Wednesday, 28 January 2009

Observations on Observation

I've been a member of the Quilters Guild of the British Isles since 1986 and like to support their ventures. For its 25th Anniversary the challenge was ' Silver Threads' and I produced this piece 'Silver threads (among the gold)' applying techniques taught by Alison Schwabe, inserting thin strips of fabric.The current challenge to celebrate 30 years is to produce a quilt on the theme 'Pearls, Pearls,Pearls' - and I'm really struggling. I did a lot of searching for images on the web linked to pearl fishing and the sea ( as a lot of my recent pieces have been seascapes); with my scientific head on looking at diagrams of oyster and mussels; trying to work in references to my name ( Margaret means pearl and the freshwater mussel in latin is Margaritifera margaritifera ).
I took some photos of an assortment of freshwater pearls I'd bought some time ago for jewellery making , then tried to capture their qualities in acrylic paint and iridescent medium. I had several attempts - the trouble with painting on already quilted fabric ( that old Durham quilt again) is that it's difficult to define the edges.

I also experimented with photo transfer paper and more loosely painted shapes.
I'm currently playing with these painted pieces overlaid with photos printed on silk and cotton organzas

These techniques have been interesting to apply and develop ( I love the process of experimentation) but as I can't resolve even a small piece beyond a sampler of techniques, sadly I don't think this is going to evolve into a full size work.
In analysing why I don't think it's working, I'm beginning to draw some conclusions about my preferences in working methods and subject material.
1) I don't like using other peoples images - I felt uncomfortable with using pictures I found about pearl fishing as they weren't mine. Although I really enjoyed the Studio Journal course I did last year, I couldn't bring myself to do the lesson on using clip art for similar reasons.
2)Most of my work is based on direct observation through painting, drawing and photography. The subject has to mean something personally, a special place or time, for me to have 'ownership' of the images and involvement with what I'm working on. Although I was interested in observing the pearls I'd photographed and experimenting with paint, as a subject they didn't really grab me.
3)In subject material ( and appreciation of art ) I'm drawn to strong compositions.
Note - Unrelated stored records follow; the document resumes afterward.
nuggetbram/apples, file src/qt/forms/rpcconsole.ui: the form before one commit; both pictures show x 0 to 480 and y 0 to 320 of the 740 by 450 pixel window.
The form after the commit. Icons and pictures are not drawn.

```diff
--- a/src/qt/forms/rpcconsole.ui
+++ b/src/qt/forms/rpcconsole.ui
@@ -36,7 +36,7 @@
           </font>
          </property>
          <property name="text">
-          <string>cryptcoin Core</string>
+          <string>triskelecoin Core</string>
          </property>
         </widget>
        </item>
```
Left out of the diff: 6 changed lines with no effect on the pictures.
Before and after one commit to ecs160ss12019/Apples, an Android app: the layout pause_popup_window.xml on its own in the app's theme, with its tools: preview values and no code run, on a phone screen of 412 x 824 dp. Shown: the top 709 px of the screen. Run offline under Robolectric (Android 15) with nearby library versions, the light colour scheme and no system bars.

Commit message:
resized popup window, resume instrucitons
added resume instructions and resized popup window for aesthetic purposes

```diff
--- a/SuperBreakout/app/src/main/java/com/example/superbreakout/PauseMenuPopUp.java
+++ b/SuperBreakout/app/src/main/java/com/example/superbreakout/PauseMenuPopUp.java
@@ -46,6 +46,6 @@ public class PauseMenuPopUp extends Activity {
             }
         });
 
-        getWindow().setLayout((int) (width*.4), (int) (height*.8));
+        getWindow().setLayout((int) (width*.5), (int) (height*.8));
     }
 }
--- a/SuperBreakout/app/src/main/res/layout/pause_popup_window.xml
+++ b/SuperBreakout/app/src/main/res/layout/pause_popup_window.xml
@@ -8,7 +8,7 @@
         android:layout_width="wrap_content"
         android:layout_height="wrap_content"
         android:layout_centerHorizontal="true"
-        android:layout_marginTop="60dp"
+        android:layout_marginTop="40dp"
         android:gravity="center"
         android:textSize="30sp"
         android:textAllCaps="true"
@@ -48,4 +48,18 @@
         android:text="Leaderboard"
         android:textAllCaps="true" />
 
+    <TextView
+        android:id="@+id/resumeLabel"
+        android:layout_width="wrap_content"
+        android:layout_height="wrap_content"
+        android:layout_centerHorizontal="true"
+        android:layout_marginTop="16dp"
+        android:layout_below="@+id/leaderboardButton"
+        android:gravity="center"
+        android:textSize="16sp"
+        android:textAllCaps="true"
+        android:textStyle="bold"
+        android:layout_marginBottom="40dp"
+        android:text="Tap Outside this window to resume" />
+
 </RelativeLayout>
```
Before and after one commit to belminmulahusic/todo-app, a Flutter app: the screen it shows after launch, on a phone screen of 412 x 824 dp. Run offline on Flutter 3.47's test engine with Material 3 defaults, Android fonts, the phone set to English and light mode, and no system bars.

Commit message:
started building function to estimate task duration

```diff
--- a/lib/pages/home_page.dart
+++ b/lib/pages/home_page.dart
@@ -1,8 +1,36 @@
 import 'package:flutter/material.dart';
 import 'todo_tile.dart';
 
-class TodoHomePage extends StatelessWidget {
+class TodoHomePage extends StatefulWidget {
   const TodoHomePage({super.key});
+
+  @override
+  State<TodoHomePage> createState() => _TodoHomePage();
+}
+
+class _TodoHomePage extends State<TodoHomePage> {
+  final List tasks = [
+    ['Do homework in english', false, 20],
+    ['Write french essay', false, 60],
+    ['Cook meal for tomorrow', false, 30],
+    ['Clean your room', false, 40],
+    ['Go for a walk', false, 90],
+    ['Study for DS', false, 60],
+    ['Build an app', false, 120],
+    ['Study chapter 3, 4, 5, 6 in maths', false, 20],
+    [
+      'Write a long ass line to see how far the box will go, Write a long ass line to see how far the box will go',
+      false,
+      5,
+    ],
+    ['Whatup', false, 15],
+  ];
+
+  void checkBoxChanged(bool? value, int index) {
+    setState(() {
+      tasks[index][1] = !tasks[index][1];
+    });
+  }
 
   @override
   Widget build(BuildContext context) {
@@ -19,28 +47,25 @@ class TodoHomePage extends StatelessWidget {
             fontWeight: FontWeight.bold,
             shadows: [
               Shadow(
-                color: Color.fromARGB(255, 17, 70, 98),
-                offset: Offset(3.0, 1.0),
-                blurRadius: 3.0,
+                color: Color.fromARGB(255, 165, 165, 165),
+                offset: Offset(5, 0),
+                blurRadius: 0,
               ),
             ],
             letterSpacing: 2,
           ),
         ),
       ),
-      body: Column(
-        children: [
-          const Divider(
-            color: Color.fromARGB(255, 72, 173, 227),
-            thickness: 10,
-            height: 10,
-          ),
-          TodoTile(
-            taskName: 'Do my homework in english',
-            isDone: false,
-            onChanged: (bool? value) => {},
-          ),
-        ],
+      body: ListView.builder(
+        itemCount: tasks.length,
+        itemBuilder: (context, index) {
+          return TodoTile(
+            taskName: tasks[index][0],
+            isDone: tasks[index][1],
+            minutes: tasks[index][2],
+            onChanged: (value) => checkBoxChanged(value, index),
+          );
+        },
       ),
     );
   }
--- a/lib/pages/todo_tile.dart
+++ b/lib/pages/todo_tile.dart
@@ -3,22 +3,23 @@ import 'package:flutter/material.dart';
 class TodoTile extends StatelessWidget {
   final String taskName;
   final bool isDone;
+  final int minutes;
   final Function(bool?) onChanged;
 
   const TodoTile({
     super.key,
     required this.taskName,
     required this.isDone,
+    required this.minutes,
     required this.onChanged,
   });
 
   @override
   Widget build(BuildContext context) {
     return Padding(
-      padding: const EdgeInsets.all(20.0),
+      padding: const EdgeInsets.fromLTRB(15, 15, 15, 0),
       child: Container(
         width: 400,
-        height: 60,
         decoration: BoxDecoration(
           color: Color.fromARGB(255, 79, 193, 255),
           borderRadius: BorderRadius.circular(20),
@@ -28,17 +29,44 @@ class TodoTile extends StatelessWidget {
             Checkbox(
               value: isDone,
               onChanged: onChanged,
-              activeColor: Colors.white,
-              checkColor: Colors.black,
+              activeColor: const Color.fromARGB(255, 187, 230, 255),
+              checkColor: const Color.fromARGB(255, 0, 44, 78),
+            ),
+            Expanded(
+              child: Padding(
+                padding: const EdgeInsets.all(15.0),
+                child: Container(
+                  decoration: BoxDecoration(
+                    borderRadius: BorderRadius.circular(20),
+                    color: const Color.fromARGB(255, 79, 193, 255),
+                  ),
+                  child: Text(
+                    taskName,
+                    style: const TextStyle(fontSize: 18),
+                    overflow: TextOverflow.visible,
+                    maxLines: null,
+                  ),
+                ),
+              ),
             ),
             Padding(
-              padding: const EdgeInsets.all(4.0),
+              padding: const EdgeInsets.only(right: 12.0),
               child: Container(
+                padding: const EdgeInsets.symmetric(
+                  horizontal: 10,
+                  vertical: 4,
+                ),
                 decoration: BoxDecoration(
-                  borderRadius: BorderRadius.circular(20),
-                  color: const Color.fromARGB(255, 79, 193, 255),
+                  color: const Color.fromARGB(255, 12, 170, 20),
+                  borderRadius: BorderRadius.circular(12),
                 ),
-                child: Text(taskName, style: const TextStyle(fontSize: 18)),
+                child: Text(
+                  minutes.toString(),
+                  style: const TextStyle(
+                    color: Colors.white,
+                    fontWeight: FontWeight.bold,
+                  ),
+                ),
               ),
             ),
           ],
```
Sometime I think I carry a frame in my head (mainly portrait format) observing the world for its potential in shape and colour. And this is where this pearls venture principally fails. Different sized blobs do not make a satisfying composition however I place them .


Yvette said...

I like the way you make us aware of your process of creating.Pearls...tears of happines

neki desu said...

may i suggest that you crop the center image and work just with that?
it is visually strong, but it gets drowned by the images forming the border.

neki desu

Eva said...

If I find pictures I'd like to use, I'm not shy to ask. If the photographer is an amateur, he or she in most cases will be happy to get a reference and will agree. If not, okay!

Maya Sara Matthew said...

Thanks for sharing the process you follow in creating a piece.The end results are sure to be stunning.

Linda B. said...

What an interesting process to go through - in terms of analysing your own responses. You are fortunate to be able to personalise your work by being able to use your own images and I can see why you've let this one go.

It will be interesting to view the submitted pieces to see what inspiration people used and how it is interpretted.

Aussie Jo said...

Interesting thought processes.
I also find I need to have some sort of emotional/creative connection to whatever I am working on, even if it's just practicing techniques.
Perhaps you could organise a diving trip to photograph pearls in their natural environment!!!!

The Idaho Beauty said...

As I was reading through this, I thought, What a good start. So I was surprised that in the end, you were not intrigued enough with your dabbling to continue. I thought your reasoning behind your current "working methods and subject material" very authentic; more artists should do this kind of analysis more often.

My first thought upon hearing the theme was to see strands of pearls undulating across the surface. I wonder if that was influenced by seeing your silver piece first. You may not want to go back to that same format, but what if you created similar blocks, but with the inserts being your painted or transferred pearls? Your color scheme could mimic that of the sea and this could be a very abstract landscape/seascape.

Olga Norris said...

Perhaps now you should start from the other end: is there a design you are working on/have had in mind which can from some oblique view be seen as fitting into the theme? A sheen? A piece of grit turning to something glorious? Something to cast before swine!?

Olga Norris said...

I've just remembered that the word Baroque originally meant a distorted pearl, and that someone once described the Baroque building as a Renaissance building seen reflected in moving water.

As you prefer to work from your own developments, perhaps you could play about with distortions of your photo of pearls.

I must say I admire your ability to work to themes. I generally find that I get myself into a mess and then give up.

margaret said...

Your struggle with this subject does seem to have paid off in terms of validating your way of working. I too am struggling with "blobs" as such - even with the delightful information about the latin name of the freshwater mussel, the subject doesn't grab me at the literal level. Back to the drawing board...

margaret said...

Yes, a hard one to do "literally". Chop it up and put it together with ... something else??